══ Supplied material

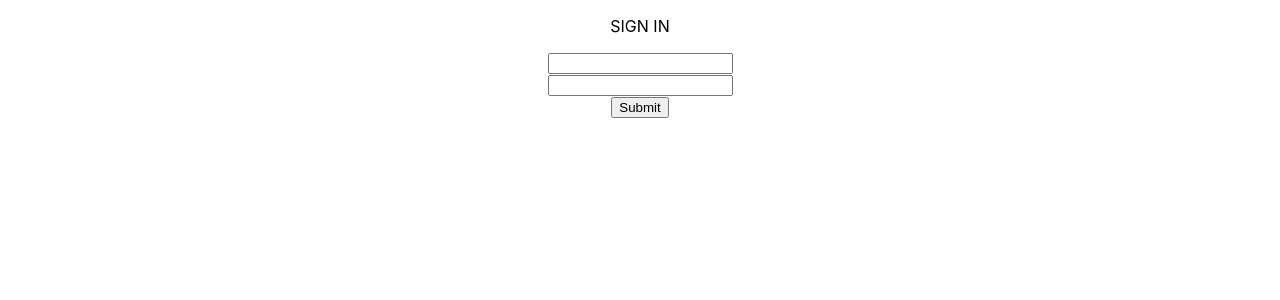
Repository: PreetiToppo/networking
Page: /
These files come from the project's save history. The page is drawn as it stood at one moment and after the next save; the edit follows.
The browser window is 1280 px wide. The pictures show the whole page.
The project was rebuilt for these pictures with package versions that can differ from the ones it lists, and the page was loaded fresh each time. Also part of the build but not shown: src/App.css.

Above is the page before, as saved 2023-01-21 19:32:35.

After the next save:
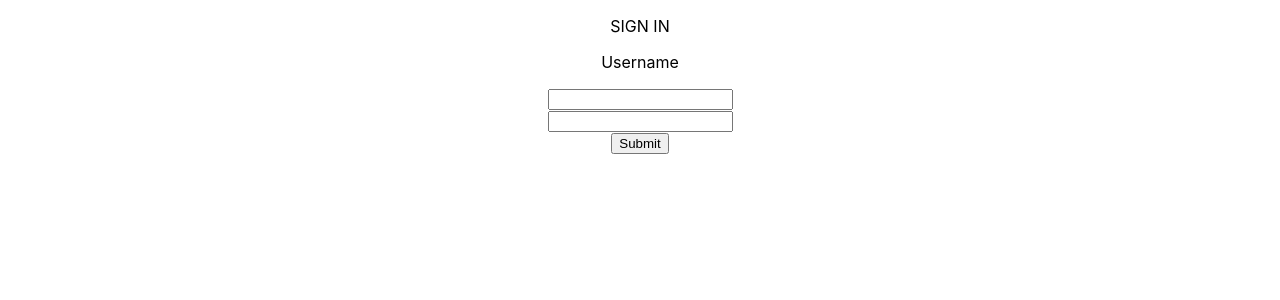
Saved 2 min 36 s later.
--- a/src/App.js
+++ b/src/App.js
@@ -20,9 +20,12 @@ const submitHandler = e => {
   return (
     <div>
       <center>
-        <p>SIGN IN</p>
+      <p>SIGN IN</p>
       <form onSubmit={submitHandler}>
+      <div className="name">
+      <p>Username</p>
       <input type="text" name="username" value={username} onChange={changeHandler}/><br/>
+      </div>
       <input type="password" name="password" value={password} onChange={changeHandler}/><br/>
       <input type="submit" name="submit"/>
       </form>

════

• **Task to carry out**
Filter the records above for "onChange" and copy every matching line.

• **Solution**
       <input type="text" name="username" value={username} onChange={changeHandler}/><br/>
       <input type="password" name="password" value={password} onChange={changeHandler}/><br/>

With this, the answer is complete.